Exercise ▸
Count up the lines in the following listing that hold the word "true", then give only that count.

Task input ▸
== Segment start ==

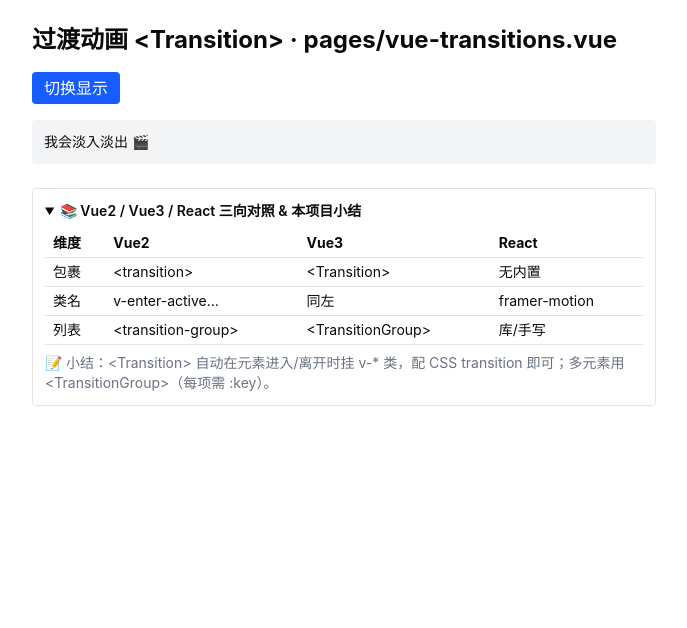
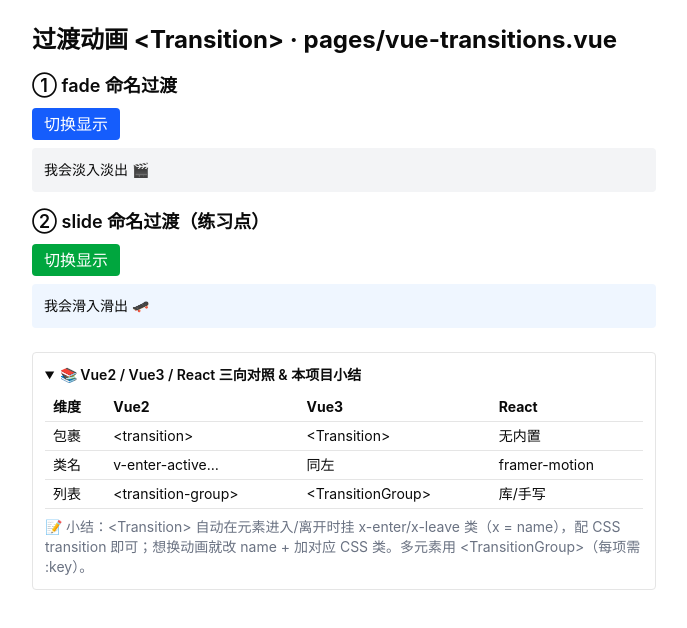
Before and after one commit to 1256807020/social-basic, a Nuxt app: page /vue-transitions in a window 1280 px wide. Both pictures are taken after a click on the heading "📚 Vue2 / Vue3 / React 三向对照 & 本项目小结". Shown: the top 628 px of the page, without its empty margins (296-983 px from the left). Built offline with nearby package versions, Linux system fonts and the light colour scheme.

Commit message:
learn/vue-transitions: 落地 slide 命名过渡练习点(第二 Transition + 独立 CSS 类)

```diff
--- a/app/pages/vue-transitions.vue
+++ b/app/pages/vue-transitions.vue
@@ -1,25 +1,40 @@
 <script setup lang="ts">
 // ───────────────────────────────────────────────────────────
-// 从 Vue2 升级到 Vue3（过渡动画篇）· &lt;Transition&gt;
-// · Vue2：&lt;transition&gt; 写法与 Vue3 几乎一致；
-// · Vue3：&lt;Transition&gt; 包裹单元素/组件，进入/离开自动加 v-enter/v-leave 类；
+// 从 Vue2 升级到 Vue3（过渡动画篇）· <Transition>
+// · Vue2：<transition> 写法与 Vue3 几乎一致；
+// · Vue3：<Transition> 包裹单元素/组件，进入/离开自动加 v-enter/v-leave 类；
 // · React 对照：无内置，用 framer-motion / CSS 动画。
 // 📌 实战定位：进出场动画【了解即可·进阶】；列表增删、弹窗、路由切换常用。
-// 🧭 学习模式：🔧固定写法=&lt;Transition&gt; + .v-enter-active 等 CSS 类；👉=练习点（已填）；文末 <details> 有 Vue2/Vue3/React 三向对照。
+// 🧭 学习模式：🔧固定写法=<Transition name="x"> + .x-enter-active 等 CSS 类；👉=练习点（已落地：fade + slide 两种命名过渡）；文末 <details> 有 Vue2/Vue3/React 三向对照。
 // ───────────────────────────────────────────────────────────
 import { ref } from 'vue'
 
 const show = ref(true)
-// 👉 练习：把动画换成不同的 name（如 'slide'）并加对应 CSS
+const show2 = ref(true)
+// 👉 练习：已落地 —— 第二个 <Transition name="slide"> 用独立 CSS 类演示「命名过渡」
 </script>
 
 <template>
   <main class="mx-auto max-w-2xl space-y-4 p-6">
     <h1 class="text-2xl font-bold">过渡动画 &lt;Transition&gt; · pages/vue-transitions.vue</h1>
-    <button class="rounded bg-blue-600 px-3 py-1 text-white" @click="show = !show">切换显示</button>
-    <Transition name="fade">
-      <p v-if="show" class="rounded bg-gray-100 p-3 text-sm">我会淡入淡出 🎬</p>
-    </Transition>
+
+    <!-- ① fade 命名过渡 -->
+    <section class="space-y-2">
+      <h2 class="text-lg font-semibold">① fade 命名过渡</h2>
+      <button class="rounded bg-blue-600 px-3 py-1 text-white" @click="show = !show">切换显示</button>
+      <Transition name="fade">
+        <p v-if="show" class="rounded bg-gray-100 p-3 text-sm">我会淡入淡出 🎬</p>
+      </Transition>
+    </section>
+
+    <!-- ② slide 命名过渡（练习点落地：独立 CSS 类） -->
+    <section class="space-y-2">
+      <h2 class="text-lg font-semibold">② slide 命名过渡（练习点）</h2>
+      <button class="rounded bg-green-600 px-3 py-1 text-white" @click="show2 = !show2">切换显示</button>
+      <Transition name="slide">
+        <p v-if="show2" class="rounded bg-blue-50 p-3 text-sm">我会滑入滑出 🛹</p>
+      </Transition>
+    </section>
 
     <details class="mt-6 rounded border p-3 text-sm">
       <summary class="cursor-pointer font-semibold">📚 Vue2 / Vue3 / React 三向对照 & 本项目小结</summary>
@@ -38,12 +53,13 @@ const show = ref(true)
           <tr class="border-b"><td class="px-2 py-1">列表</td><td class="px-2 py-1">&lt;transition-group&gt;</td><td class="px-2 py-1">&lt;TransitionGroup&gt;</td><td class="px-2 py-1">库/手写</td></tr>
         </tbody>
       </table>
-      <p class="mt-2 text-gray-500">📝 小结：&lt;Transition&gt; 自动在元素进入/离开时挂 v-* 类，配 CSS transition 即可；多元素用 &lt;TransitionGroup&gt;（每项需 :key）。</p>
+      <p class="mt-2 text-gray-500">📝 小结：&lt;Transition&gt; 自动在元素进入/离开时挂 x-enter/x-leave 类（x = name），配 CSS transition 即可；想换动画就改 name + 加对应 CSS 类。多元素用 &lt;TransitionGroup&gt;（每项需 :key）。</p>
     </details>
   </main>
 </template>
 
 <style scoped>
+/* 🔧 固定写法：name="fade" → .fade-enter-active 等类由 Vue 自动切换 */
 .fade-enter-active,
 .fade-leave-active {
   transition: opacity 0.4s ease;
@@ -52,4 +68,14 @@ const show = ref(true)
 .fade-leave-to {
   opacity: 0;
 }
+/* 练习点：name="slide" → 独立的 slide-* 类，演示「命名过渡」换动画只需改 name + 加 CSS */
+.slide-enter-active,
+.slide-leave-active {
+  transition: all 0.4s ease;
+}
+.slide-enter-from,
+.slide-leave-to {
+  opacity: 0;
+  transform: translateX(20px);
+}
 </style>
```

== Segment end ==
== Segment start ==

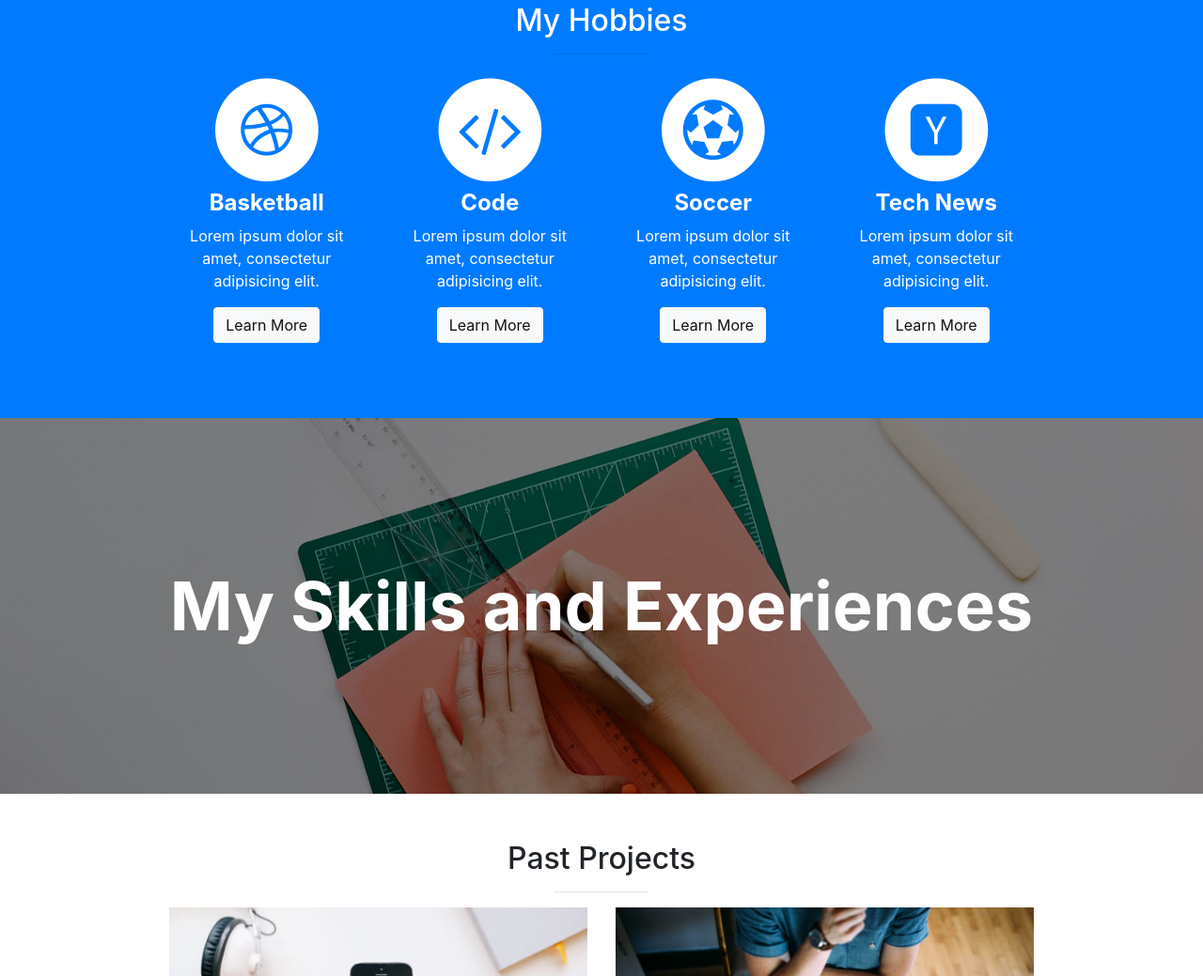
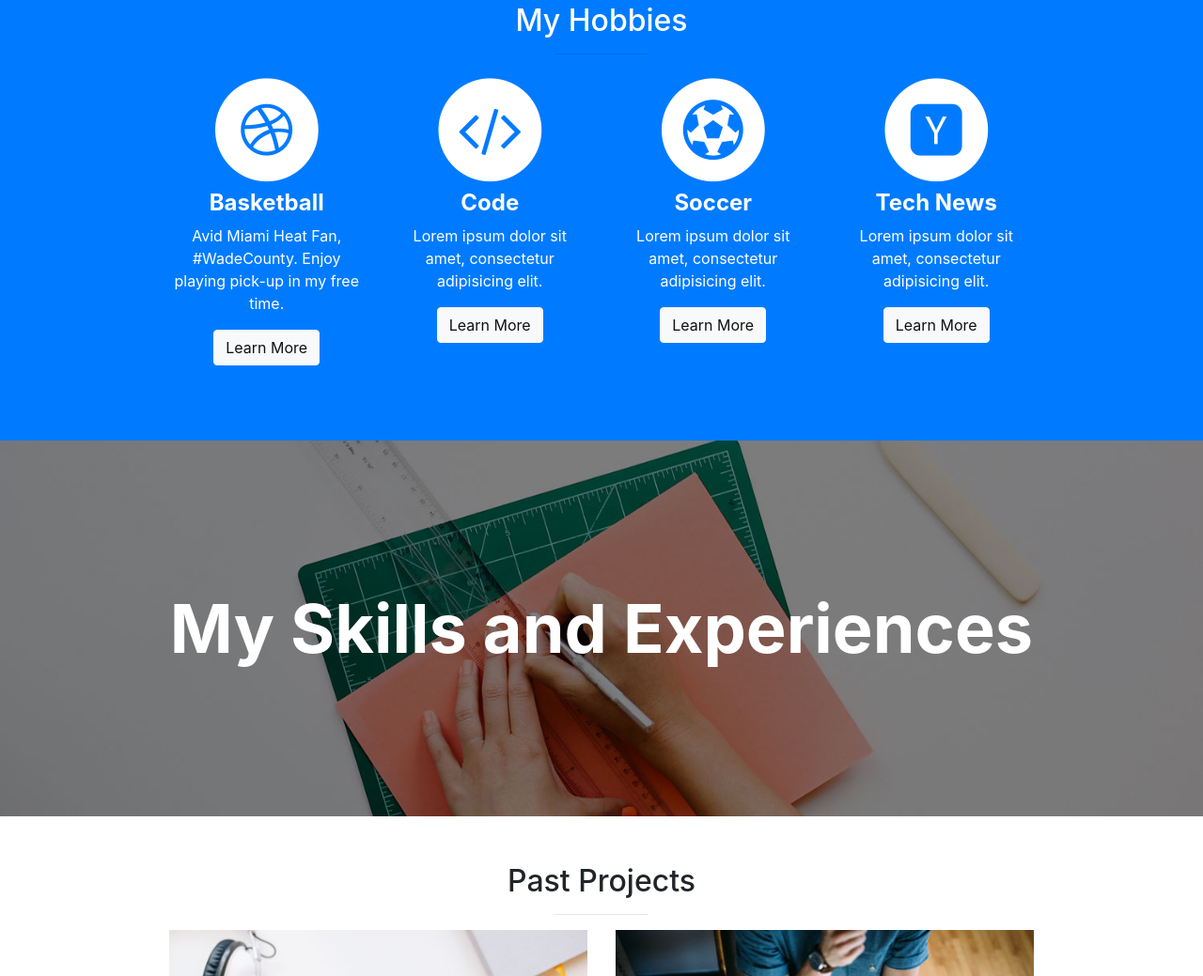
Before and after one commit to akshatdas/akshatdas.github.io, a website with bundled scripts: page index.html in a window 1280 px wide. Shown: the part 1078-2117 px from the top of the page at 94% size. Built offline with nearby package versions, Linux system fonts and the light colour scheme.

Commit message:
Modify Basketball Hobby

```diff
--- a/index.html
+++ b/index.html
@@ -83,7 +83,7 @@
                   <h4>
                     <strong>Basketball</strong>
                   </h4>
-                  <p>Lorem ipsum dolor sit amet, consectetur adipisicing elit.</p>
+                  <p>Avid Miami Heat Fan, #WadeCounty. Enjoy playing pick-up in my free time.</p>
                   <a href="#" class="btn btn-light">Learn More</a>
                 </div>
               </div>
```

== Segment end ==

Response for this exercise ▸
4